The example of Tyi
From 2008 to 2010, research has been undertaken on the history of Dogon settlement 70 km southwest of Ounjougou at Tyi, known as one of the earliest center of establishment of the Tomo clan. This history takes us from their installation at the top of the escarpment, probably at the end of the 16th century to the establishment of the current village at the foot of the escarpment in the mid-20th century, with a significant diaspora on the Séno Plain from the late 17th century.
Field survey, guided by the Elders born on the upper site, enabled us to map settlement quarters, sites linked to craft activities, burials, ritual or religious places, fortifications, sources of raw materials, etc. Archaeological excavations were done in two different quarters: on a concession and two ceramic middens. Gathering of oral traditions at Tyi and villages in the diaspora was done to better understand the dynamics of migrations and to clarify historical and social facts.
Finally,we had the opportunity to document the production process for terracotta pipes, made by the last craftsman in the region with this skill, and thus to enrich the interpretation of archaeological artifacts of this type found at the site of Tyi, where they were produced (M. Canetti, Master’s degree ; see list of dissertations).
The study of archaeological ceramics at the level of production and consumption contributed to inform us on changes in styles and socioeconomic interactions.
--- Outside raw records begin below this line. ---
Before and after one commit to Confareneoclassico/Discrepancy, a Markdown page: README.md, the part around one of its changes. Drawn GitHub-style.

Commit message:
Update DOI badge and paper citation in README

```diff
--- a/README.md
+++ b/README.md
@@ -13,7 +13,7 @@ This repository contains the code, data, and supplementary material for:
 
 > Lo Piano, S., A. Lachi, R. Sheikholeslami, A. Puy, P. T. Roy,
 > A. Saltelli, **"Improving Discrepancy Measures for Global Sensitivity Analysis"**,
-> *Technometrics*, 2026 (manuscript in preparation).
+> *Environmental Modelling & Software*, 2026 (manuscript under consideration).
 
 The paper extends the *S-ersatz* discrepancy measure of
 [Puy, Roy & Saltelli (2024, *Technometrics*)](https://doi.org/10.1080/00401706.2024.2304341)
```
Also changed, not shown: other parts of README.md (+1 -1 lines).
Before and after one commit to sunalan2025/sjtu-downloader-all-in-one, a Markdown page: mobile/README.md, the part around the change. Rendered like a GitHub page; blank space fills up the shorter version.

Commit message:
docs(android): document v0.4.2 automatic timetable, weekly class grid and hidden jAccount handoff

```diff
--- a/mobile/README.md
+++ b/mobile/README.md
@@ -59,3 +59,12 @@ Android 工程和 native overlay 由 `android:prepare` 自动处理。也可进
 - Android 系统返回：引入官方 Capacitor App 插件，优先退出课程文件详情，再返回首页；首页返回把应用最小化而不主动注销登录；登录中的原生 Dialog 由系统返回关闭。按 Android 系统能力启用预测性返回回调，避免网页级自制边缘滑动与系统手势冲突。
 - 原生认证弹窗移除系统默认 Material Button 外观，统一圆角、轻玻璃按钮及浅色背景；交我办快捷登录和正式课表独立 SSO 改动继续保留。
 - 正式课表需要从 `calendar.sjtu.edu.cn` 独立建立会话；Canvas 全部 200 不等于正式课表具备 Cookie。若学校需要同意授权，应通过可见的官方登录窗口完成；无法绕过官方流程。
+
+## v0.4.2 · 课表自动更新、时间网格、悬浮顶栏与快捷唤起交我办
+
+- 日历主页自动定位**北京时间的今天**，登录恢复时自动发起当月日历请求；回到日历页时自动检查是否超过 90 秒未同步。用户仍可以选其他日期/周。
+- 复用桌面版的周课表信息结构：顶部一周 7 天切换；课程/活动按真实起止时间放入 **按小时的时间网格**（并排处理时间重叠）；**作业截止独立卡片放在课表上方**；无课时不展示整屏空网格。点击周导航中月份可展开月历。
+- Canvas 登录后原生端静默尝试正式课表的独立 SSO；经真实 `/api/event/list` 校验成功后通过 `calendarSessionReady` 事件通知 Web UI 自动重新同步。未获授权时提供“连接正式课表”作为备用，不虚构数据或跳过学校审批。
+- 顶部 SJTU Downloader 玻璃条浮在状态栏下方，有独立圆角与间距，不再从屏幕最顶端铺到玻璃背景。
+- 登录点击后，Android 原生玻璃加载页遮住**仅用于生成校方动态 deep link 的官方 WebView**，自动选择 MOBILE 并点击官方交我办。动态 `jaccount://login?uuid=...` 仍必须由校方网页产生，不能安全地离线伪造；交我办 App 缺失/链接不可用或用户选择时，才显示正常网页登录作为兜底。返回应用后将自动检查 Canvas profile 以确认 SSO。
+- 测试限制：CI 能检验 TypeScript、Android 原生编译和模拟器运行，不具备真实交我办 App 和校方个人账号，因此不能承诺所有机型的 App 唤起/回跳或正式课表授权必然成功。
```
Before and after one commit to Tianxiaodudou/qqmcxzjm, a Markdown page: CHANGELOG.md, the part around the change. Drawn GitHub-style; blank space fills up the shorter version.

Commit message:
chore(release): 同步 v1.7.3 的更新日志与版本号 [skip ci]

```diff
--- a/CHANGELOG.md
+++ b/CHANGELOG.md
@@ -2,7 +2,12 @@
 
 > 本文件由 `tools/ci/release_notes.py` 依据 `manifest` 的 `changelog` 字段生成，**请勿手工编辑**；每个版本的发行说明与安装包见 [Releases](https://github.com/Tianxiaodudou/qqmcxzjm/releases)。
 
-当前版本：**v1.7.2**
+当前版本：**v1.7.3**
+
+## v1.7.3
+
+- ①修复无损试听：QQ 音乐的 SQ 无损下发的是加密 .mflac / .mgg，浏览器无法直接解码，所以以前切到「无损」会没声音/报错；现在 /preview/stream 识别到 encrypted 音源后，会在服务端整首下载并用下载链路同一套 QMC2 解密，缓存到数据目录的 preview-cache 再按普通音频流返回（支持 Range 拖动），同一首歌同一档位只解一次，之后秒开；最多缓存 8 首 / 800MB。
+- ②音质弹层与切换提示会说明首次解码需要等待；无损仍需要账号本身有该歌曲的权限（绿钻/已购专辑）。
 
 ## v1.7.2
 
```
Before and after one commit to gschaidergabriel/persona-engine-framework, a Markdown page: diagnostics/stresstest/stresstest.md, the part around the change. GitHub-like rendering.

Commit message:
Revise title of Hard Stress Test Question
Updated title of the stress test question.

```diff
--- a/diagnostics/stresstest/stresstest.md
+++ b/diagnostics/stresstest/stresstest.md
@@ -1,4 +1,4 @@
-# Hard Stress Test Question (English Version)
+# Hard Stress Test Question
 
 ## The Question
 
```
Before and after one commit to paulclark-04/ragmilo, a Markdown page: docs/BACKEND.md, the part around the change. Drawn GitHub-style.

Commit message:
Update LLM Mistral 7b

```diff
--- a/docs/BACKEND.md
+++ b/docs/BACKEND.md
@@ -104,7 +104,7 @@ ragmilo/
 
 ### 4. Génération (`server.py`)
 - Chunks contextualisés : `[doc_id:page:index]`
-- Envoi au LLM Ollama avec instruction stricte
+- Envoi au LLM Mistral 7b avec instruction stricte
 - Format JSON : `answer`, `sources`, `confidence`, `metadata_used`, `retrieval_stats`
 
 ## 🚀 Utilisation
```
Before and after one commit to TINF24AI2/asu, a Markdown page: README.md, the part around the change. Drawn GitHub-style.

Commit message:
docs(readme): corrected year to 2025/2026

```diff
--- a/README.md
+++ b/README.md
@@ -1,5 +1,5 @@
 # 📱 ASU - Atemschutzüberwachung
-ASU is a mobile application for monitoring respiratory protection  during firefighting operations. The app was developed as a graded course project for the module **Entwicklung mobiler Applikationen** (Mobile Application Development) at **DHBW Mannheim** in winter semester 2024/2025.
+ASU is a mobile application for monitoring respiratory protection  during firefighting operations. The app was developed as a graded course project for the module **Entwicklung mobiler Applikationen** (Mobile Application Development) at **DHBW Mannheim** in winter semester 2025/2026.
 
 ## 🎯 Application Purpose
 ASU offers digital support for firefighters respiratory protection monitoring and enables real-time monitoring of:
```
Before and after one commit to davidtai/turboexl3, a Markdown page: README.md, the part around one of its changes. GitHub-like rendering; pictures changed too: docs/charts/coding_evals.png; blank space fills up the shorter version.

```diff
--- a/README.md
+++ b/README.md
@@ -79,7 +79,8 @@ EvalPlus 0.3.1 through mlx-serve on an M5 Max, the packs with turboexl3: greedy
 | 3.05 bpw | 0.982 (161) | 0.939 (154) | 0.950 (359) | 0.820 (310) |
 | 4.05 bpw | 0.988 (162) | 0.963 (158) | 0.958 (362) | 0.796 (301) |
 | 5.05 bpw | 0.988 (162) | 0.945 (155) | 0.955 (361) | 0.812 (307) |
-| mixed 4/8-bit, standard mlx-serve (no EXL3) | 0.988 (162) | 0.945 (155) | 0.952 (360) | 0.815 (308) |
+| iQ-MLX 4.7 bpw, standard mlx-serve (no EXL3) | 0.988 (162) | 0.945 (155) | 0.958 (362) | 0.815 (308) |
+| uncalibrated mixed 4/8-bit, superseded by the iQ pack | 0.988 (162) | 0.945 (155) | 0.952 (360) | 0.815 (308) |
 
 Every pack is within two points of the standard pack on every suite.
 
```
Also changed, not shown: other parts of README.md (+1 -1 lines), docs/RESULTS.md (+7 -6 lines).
Analysis of burnt fuel from the ceramic middens shows changes in the landscape over four centuries, with a shift from a gallery forest to an agro-forest park at karité prior to the establishment of a savanna park at Faidherbia albida, typical of the region today (B. Eichhorn, University of Frankfurt). Zooarchaeological analysis of the fauna has also yielded interesting results regarding meat consumption, waste management and taphonomy (I. Colaizzi, Master’s degree ; see list of dissertations). Finally, archaeometric analyses of the clays coming from mines, pipes and pottery (N. Cantin, IRAMAT, University of Bordeaux 3), show changes over time in strategies of raw material use and the circulation of products.